In supporting their arguments against the claim via an Amicus Brief (a legal opinion filed by non-litigants with a strong interest in the subject matter), the U.S. Copyright Office stated that “expressions that are standard, stock or common to a particular subject matter…are not protectable under copyright law” (Satava v. Lowry, 323 F.3d 805, 810 (9th Cir. 2003)). Therefore, although an ‘original selection and arrangement of otherwise uncopyrightable components’ may be protectable – Apple Computer, Inc. v. Microsoft Corp., 35 F.3d 1435, 1445 (9th Cir. 1994), albeit given thin protection, which requires the copying to be identical. As the passages of Stairway to Heaven and Taurus were not musically identical, the jury’s finding of no infringement should be affirmed.
This case has lessons for individuals and businesses operating not just in the music industry, but in a wider business context. While many businesses budget for initial legal claims (whether acting as Claimant or Defendant), it is common that initial proceedings may not be the end of a matter, given that parties could bring multiple appeals and bring new actions under different entities (even where there are no grounds to do so, which can still require time and costs to be incurred). This should be factored into litigation preparation, from both a staff resource and financial perspective – would your business have the resources to defend (or bring an action) with appeals, where costs and time can go far beyond the initial proceedings.

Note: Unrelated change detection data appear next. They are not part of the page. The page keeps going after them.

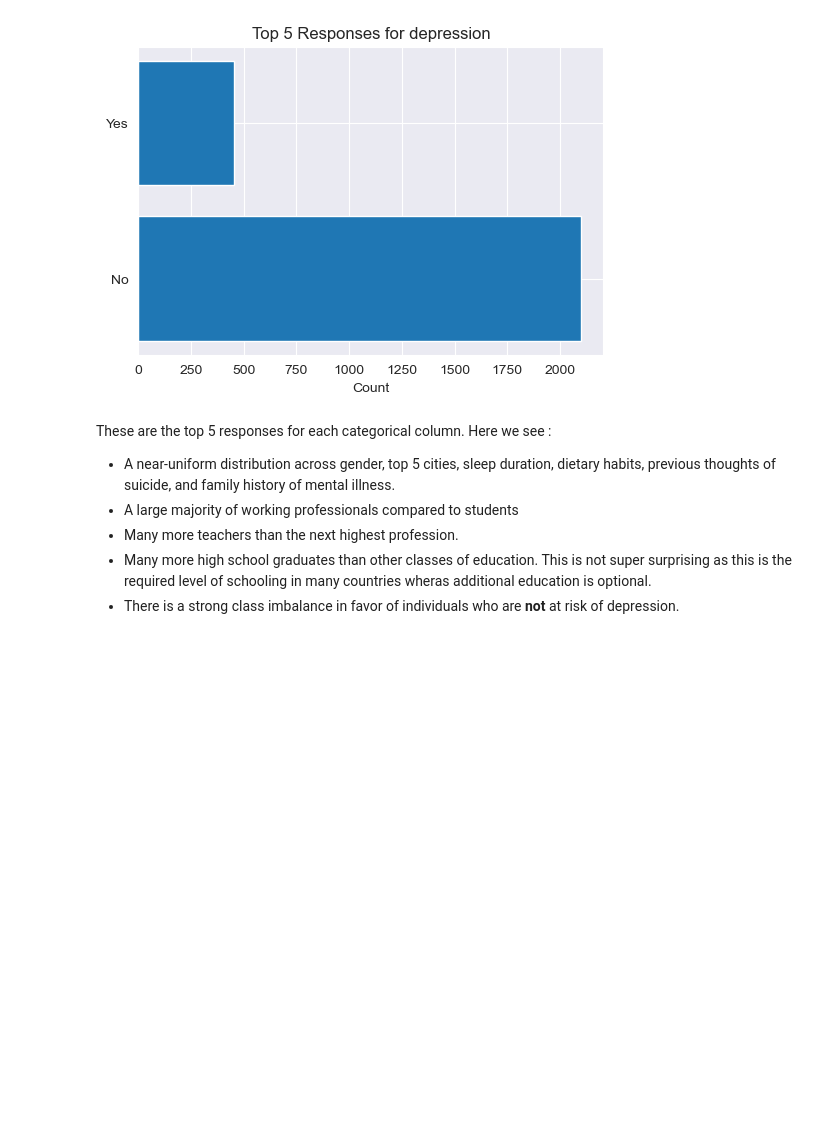
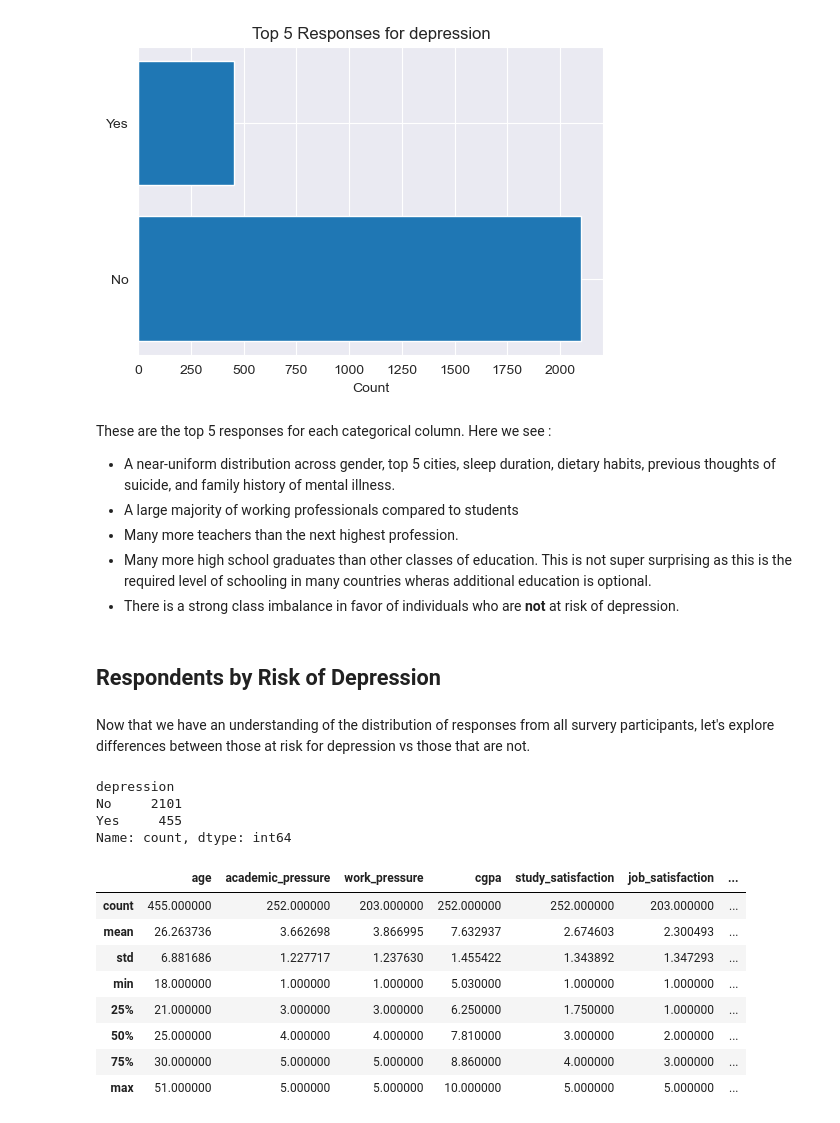
Before and after one commit to elijahlopez94/depression_survey_analysis, a Jupyter notebook: eda.ipynb, the cells around one changed output. Drawn from its saved outputs; the diff is of its cells as text; code cells hidden in the pictures; blank space fills up the shorter version.

Commit message:
Created separate dataframes for risk groups to compare depression-related factors

```diff
--- a/eda.ipynb
+++ b/eda.ipynb
@@ -117,9 +117,4 @@ Index(['Name', 'Gender', 'Age', 'City', 'Working Professional or Student',
 # %%
 # Drop ? from naming convention and replace spaces with underscores.
 # Also make all columns lower case
-new_col_names = []
-for column in df.columns:
-    new_col_names.append(column.replace(' ?', '').replace(' ', '_').lower())
-
-df.columns = new_col_names
-df
+df.columns = [column.replace(' ?', '').replace(' ', '_').lower() for column in df.columns]
@@ -203,3 +194,27 @@ These are the top 5 responses for each categorical column. Here we see :
 * Many more teachers than the next highest profession.
 * Many more high school graduates than other classes of education. This is not super surprising as this is the required level of schooling in many countries wheras additional education is optional.
 * There is a strong class imbalance in favor of individuals who are **not** at risk of depression.
+# %% [markdown]
+## Respondents by Risk of Depression
+# %% [markdown]
+Now that we have an understanding of the distribution of responses from all survery participants, let's explore differences between those at risk for depression vs those that are not.
+# %%
+df['depression'].value_counts()
+# %% [output]
+depression
+No     2101
+Yes     455
+Name: count, dtype: int64
+# %%
+at_risk_df = df.loc[df['depression'] == 'Yes']
+at_risk_df.describe()
+# %% [output]
+|  | age | academic_pressure | work_pressure | cgpa | study_satisfaction | job_satisfaction | ... |
+| count | 455.000000 | 252.000000 | 203.000000 | 252.000000 | 252.000000 | 203.000000 | ... |
+| mean | 26.263736 | 3.662698 | 3.866995 | 7.632937 | 2.674603 | 2.300493 | ... |
+| std | 6.881686 | 1.227717 | 1.237630 | 1.455422 | 1.343892 | 1.347293 | ... |
+| min | 18.000000 | 1.000000 | 1.000000 | 5.030000 | 1.000000 | 1.000000 | ... |
+| 25% | 21.000000 | 3.000000 | 3.000000 | 6.250000 | 1.750000 | 1.000000 | ... |
+| 50% | 25.000000 | 4.000000 | 4.000000 | 7.810000 | 3.000000 | 2.000000 | ... |
+| 75% | 30.000000 | 5.000000 | 5.000000 | 8.860000 | 4.000000 | 3.000000 | ... |
+| max | 51.000000 | 5.000000 | 5.000000 | 10.000000 | 5.000000 | 5.000000 | ... |
```
Also changed, not shown: parts of 4 cells of this notebook.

This update was prepared by HGF IP Solicitor Chris Robinson. If you would like further advice on this or any other matter, please contact Chris Robinson. Alternatively, you can contact your usual HGF representative or visit our Contact page to get in touch with your nearest HGF office.